April mornings, and revisiting old poems

Something there is about cold, rainy April mornings that brings me back (and back again) to poetry. I have shared poetry on various iterations of this blog for years now, mostly to a fledgling audience and rarely to any comment; yet on mornings like these, when I feel some inward tug to leaf through the digital pages of this and other publications, somehow the world keeps nudging me toward verse.

I wrote this poem, I think, in July 2006. In my folder of poems, it’s tagged No. 55. I took a second pass at it when I shared it on my former blog in April 2012, and I’ve taken another pass at it here today.

Here’s what I wrote six years ago:

I poked through my files of old things I’ve written and came across a poem I wrote years ago about burying a dog.

This is one of those instances when I’ve taken a real memory and employed some creative license. Still–having buried exactly two dogs in my life, I have to say the heaviness is always real, the finality always devastating, the fear that comes when it’s time to push a shovel into the earth.

I have since, sadly, buried another dog in the time between then and now, and the additional experience only confirms most of what I observed then and here in this poem. Read on:



We were smaller boys
than we first thought.
Josh leaned under the weight
of a spade shovel.
I carried an old bed sheet.

Not knowing where to look,
we went down to the road, still wet from rain.
One car shot past, then another,
each one unfurling our shirts like flags,
drawing us closer to the thick grass of the ditch.

We walked the entire yard in front of the house. Nothing.
I suggested we walk the fence line of the pasture
down where we played Army. Could be there.
Josh shifted the shovel to his other shoulder.

We nearly missed her.
She was crumpled in the ditch, covered
halfway by a piece of cardboard
blown atop her fur.

Death had dealt a glancing blow to the pup,
just a few spots of blood at first,
and a broken jaw grimace that suggested
nothing was right.

Neither of us wanted to touch the body.
We opened the sheet next to her, and with
the grace of two unpracticed boys, we
shoveled her stiff form onto our stretcher.
We struggled with the weight, dragging her
like a sack.

More blood. Her lungs had filled with it,
and now it leaked onto the daisy-patterned cloth,
soaked each flower red, covered our hands
as we heaved and tugged up the hill
to the house.
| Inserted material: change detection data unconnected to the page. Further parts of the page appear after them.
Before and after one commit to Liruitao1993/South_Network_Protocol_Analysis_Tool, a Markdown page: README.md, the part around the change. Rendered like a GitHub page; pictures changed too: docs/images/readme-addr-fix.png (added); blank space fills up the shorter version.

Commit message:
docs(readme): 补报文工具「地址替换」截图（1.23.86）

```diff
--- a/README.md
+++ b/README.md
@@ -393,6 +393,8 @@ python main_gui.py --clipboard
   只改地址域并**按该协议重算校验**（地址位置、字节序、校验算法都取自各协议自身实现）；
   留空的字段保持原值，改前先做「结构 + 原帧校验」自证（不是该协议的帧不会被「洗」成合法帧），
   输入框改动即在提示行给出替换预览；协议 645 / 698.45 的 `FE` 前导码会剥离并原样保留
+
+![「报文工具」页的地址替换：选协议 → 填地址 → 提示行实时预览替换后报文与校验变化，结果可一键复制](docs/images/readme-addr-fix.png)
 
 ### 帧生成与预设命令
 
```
We presented ourselves to his mother,
each breathless and spattered
as if returning from some terrible war.
Take care of it, she said, walking inside.
It’s a man’s job.
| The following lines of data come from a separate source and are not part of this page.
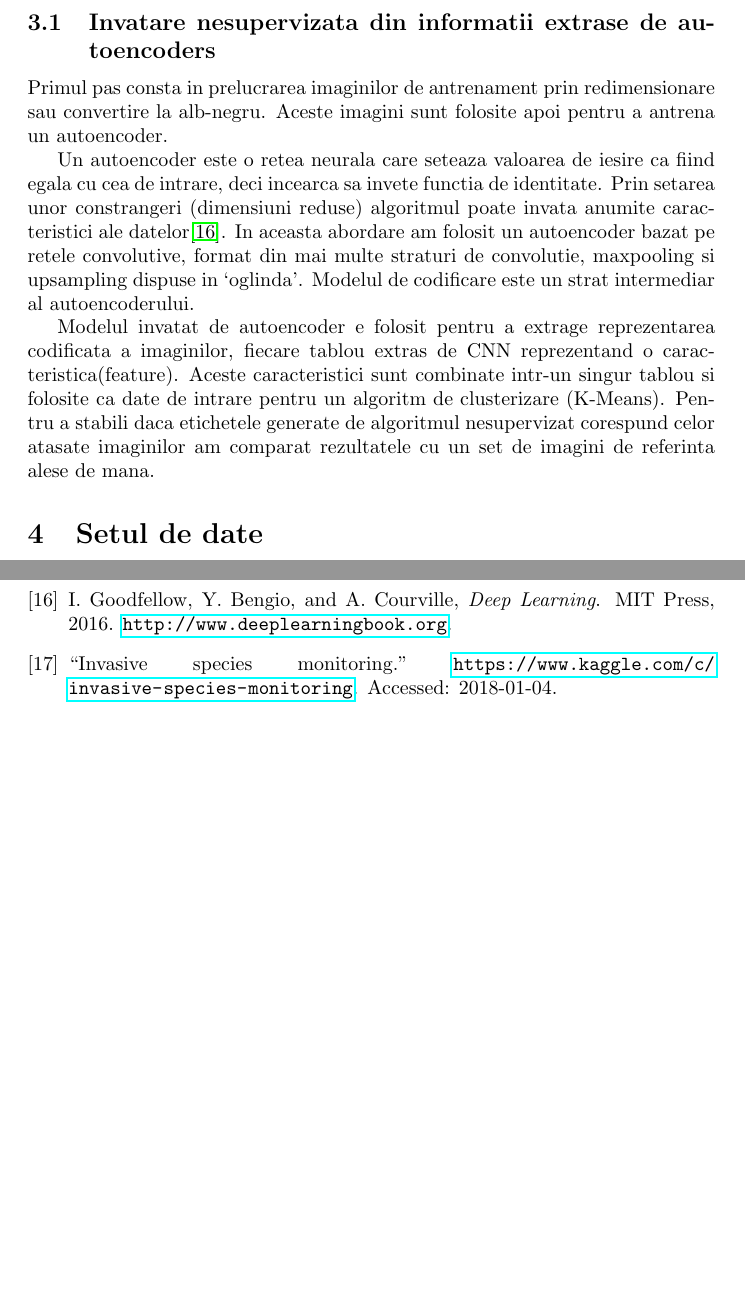
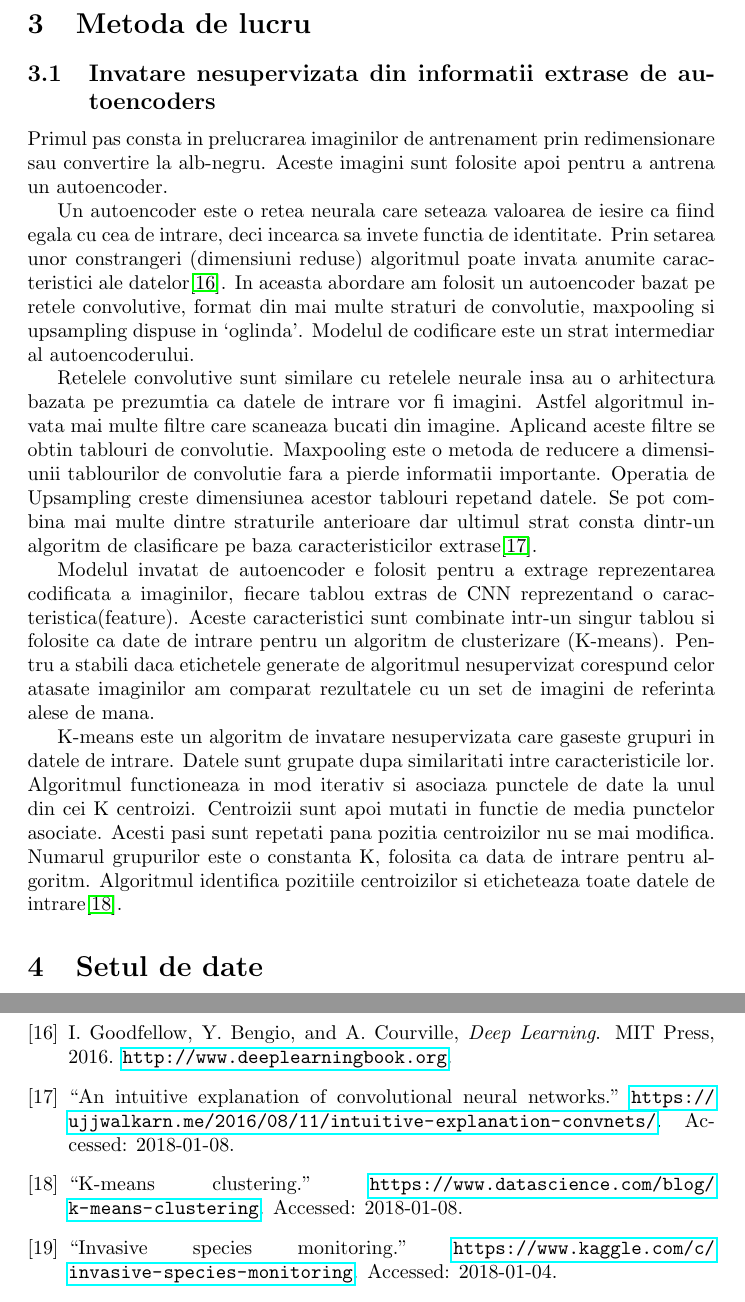
Before and after one commit to StefanSebastian/HydrangeaDetection, a LaTeX document (documentatie/proiect.tex, which reads documentatie/bibliografie.bib): two parts of pages 5 and 11 of 11, joined at a grey line, cut at the place of the change, the shorter picture padded with empty space. Compiled offline with pdfLaTeX.

Commit message:
Described the algorithms used

```diff
--- a/documentatie/bibliografie.bib
+++ b/documentatie/bibliografie.bib
@@ -108,0 +117,4 @@ Weed Page",
+  title = {An Intuitive Explanation of Convolutional Neural Networks},
+  howpublished = {\url{https://ujjwalkarn.me/2016/08/11/intuitive-explanation-convnets/}},
+  note = {Accessed: 2018-01-08}
+}
--- a/documentatie/proiect.tex
+++ b/documentatie/proiect.tex
@@ -55,7 +55,11 @@ Primul pas consta in prelucrarea imaginilor de antrenament prin redimensionare s
 
 Un autoencoder este o retea neurala care seteaza valoarea de iesire ca fiind egala cu cea de intrare, deci incearca sa invete functia de identitate. Prin setarea unor constrangeri (dimensiuni reduse) algoritmul poate invata anumite caracteristici ale datelor\cite{BOOK:2}. In aceasta abordare am folosit un autoencoder bazat pe retele convolutive, format din mai multe straturi de convolutie, maxpooling si upsampling dispuse in ‘oglinda’. Modelul de codificare este un strat intermediar al autoencoderului.
 
-Modelul invatat de autoencoder e folosit pentru a extrage reprezentarea codificata a imaginilor, fiecare tablou extras de CNN reprezentand o caracteristica(feature). Aceste caracteristici sunt combinate intr-un singur tablou si folosite ca date de intrare pentru un algoritm de clusterizare (K-Means). Pentru a stabili daca etichetele generate de algoritmul nesupervizat corespund celor atasate imaginilor am comparat rezultatele cu un set de imagini de referinta alese de mana.
+Retelele convolutive sunt similare cu retelele neurale insa au o arhitectura bazata pe prezumtia ca datele de intrare vor fi imagini. Astfel algoritmul invata mai multe filtre care scaneaza bucati din imagine. Aplicand aceste filtre se obtin tablouri de convolutie. Maxpooling este o metoda de reducere a dimensiunii tablourilor de convolutie fara a pierde informatii importante. Operatia de Upsampling creste dimensiunea acestor tablouri repetand datele. Se pot combina mai multe dintre straturile anterioare dar ultimul strat consta dintr-un algoritm de clasificare pe baza caracteristicilor extrase\cite{WEBSITE:11}.
+
+Modelul invatat de autoencoder e folosit pentru a extrage reprezentarea codificata a imaginilor, fiecare tablou extras de CNN reprezentand o caracteristica(feature). Aceste caracteristici sunt combinate intr-un singur tablou si folosite ca date de intrare pentru un algoritm de clusterizare (K-means). Pentru a stabili daca etichetele generate de algoritmul nesupervizat corespund celor atasate imaginilor am comparat rezultatele cu un set de imagini de referinta alese de mana.
+
+K-means este un algoritm de invatare nesupervizata care gaseste grupuri in datele de intrare. Datele sunt grupate dupa similaritati intre caracteristicile lor. Algoritmul functioneaza in mod iterativ si asociaza punctele de date la unul din cei K centroizi. Centroizii sunt apoi mutati in functie de media punctelor asociate. Acesti pasi sunt repetati pana pozitia centroizilor nu se mai modifica. Numarul grupurilor este o constanta K, folosita ca data de intrare pentru algoritm. Algoritmul identifica pozitiile centroizilor si eticheteaza toate datele de intrare\cite{WEBSITE:10}.
 
 \section{Setul de date}
 Pentru acest proiect am folosit setul de date aferent competitiei Invasive Species Monitoring\cite{WEBSITE:6} de pe Kaggle. Acesta consta din 2295 de imagini etichetate manual. Imaginile au fost facute intr-o padure din Brazilia si o parte din ele contin specia invaziva Hydrangea. 1448 de imagini din setul total contin Hydrangea, deci 63\% din exemple sunt pozitive. Toate imaginile sunt color si au dimensiunea 866x1154 pixeli. Majoritatea imaginilor pozitive contin tufe de Hydrangea in centrul imaginii. Imaginile negative contin scene din padure, iar in unele apar lacuri sau oameni.Un exemplu de imagine pozitiva si negativa poate fi vazut in \ref{fig:posneg}.
```
Also changed, not shown: documentatie/bibliografie.bib (8 more changed lines).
Josh and I had never buried anything real,
never lifted damp, red clay with such purpose
until that morning, next to the silo
where the barn owl nested.

Perhaps he didn’t understand his mother
when she told him to go find his dog,
when she said get a shovel and a blanket.

Then, we were both mis-measured,
neither taller than the shovel,
nor feeling that day like a man.